It is only a matter of time before the data pipes that connect us to our social networks, work e-mail, and the Internet's vast repository of useful and useless information fill up. It could be five years, it could be 15, but our boundless appetite for bandwidth-consuming apps, streaming video, and other data will soon clog up current fiber optic cables.

Since the 1990s, scientists have been trying to develop ways to increase capacity. Since data is encoded in pulses of light that travel through fiber optic cables, the first obvious approach was to use different kinds of light. For years, scientists have used different colors of light to transmit information, essentially creating new channels by using different colors. But as they have crammed more and more colors of light into fiber optic cables, they have found they are rubbing up against a physical threshold — either running out of colors or foiled by the way that different streams of light interact with each other, providing a scrambled output at the end.


“The road map, when we look at all the demand for bandwidth, essentially says at some point we have to get to 1 million terabits per second — in the next 10 to 20 years,” said Siddharth Ramachandran, an engineering professor at Boston University, who described a new approach to increasing capacity in the journal Science.

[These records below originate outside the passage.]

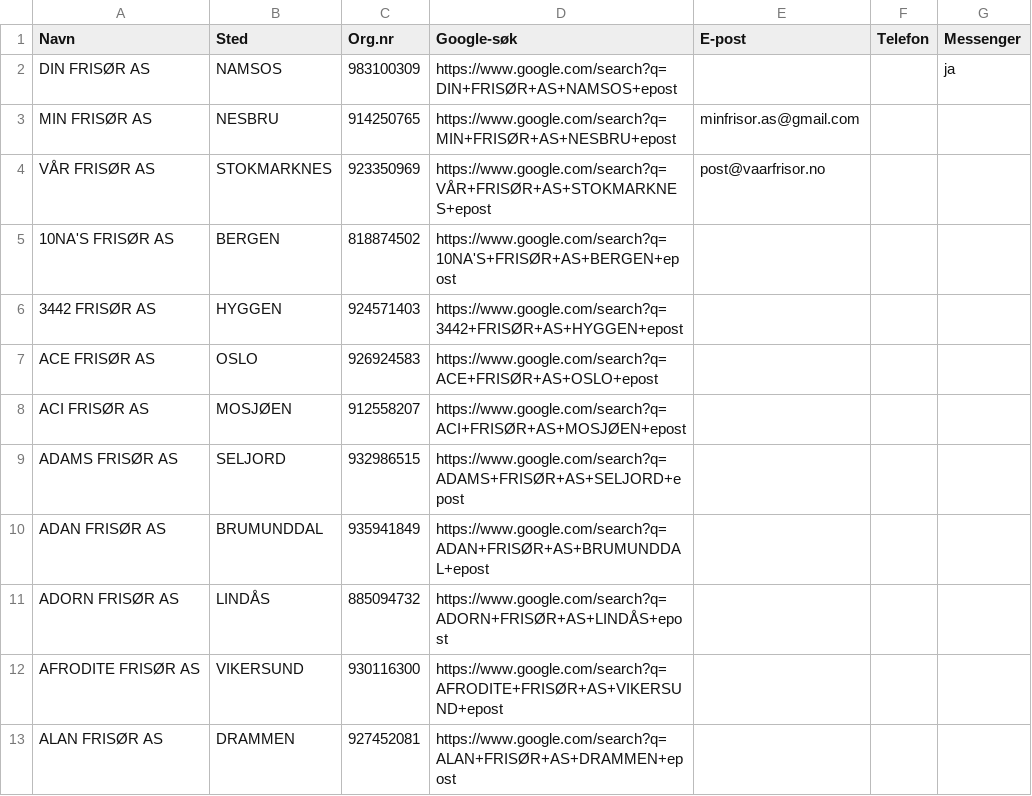
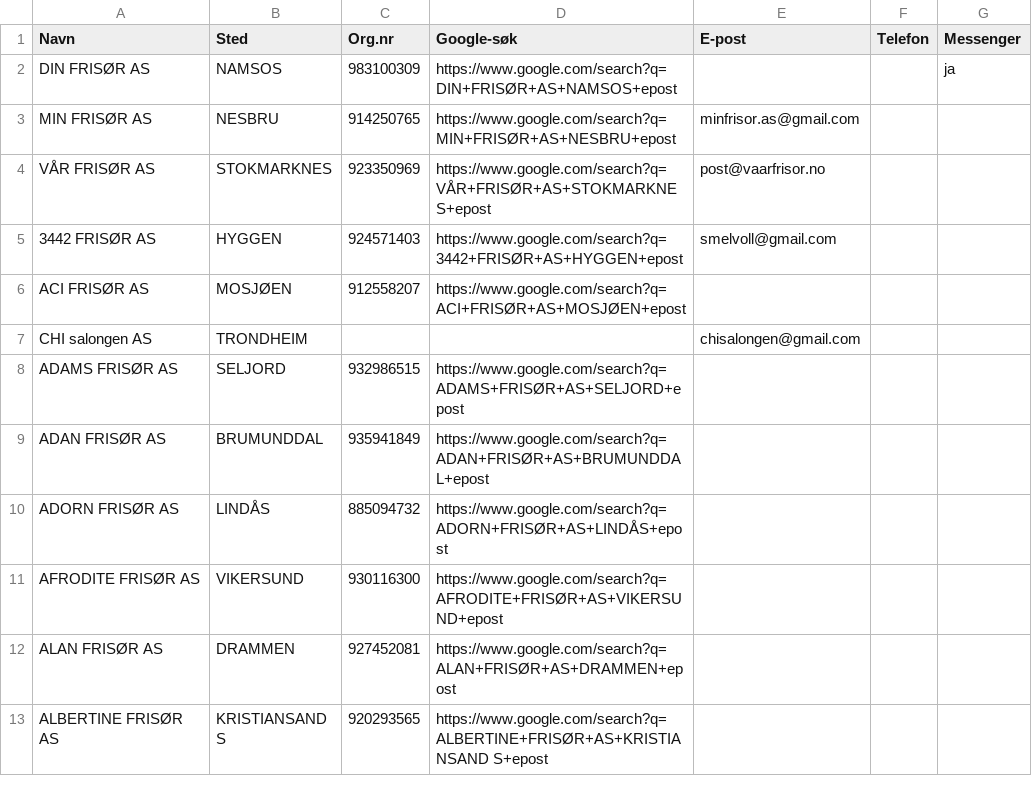
Before and after one commit to ArviFlaggstang/openclaw-workspace, a CSV file: scraper/frisor/data/filtered/as_frisorer_top100_sok.csv, drawn as a sheet; only a part is shown; the shorter side is filled out with more unchanged rows.

Commit message:
Update as_frisorer_top100_sok.csv

```diff
--- a/scraper/frisor/data/filtered/as_frisorer_top100_sok.csv
+++ b/scraper/frisor/data/filtered/as_frisorer_top100_sok.csv
@@ -4,6 +4,5 @@ MIN FRISØR AS,NESBRU,914250765,https://www.google.com/search?q=MIN+FRISØR+AS+N
 VÅR FRISØR AS,STOKMARKNES,923350969,https://www.google.com/search?q=VÅR+FRISØR+AS+STOKMARKNES+epost,post@vaarfrisor.no,,
-10NA'S FRISØR AS,BERGEN,818874502,https://www.google.com/search?q=10NA'S+FRISØR+AS+BERGEN+epost,,,
-3442 FRISØR AS,HYGGEN,924571403,https://www.google.com/search?q=3442+FRISØR+AS+HYGGEN+epost,,,
-ACE FRISØR AS,OSLO,926924583,https://www.google.com/search?q=ACE+FRISØR+AS+OSLO+epost,,,
+3442 FRISØR AS,HYGGEN,924571403,https://www.google.com/search?q=3442+FRISØR+AS+HYGGEN+epost,smelvoll@gmail.com,,
 ACI FRISØR AS,MOSJØEN,912558207,https://www.google.com/search?q=ACI+FRISØR+AS+MOSJØEN+epost,,,
+CHI salongen AS, TRONDHEIM,,,chisalongen@gmail.com,,
 ADAMS FRISØR AS,SELJORD,932986515,https://www.google.com/search?q=ADAMS+FRISØR+AS+SELJORD+epost,,,
```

In a collaboration with a Danish fiber optic company called OFS-Fitel, scientists built a whole new type of fiber that could carry light in separate modes, each of which would travel a separate path that would mean they could not get jumbled up.

The scientists demonstrated that they could create four channels carrying separate modes of light in a specially-designed fiber. They showed that at least two of those channels could carry 10 colors of light, creating data transmission rates of 1.6 terabits per second.


Carolyn Y. Johnson can be reached at Follow her on Twitter @carolynyjohnson.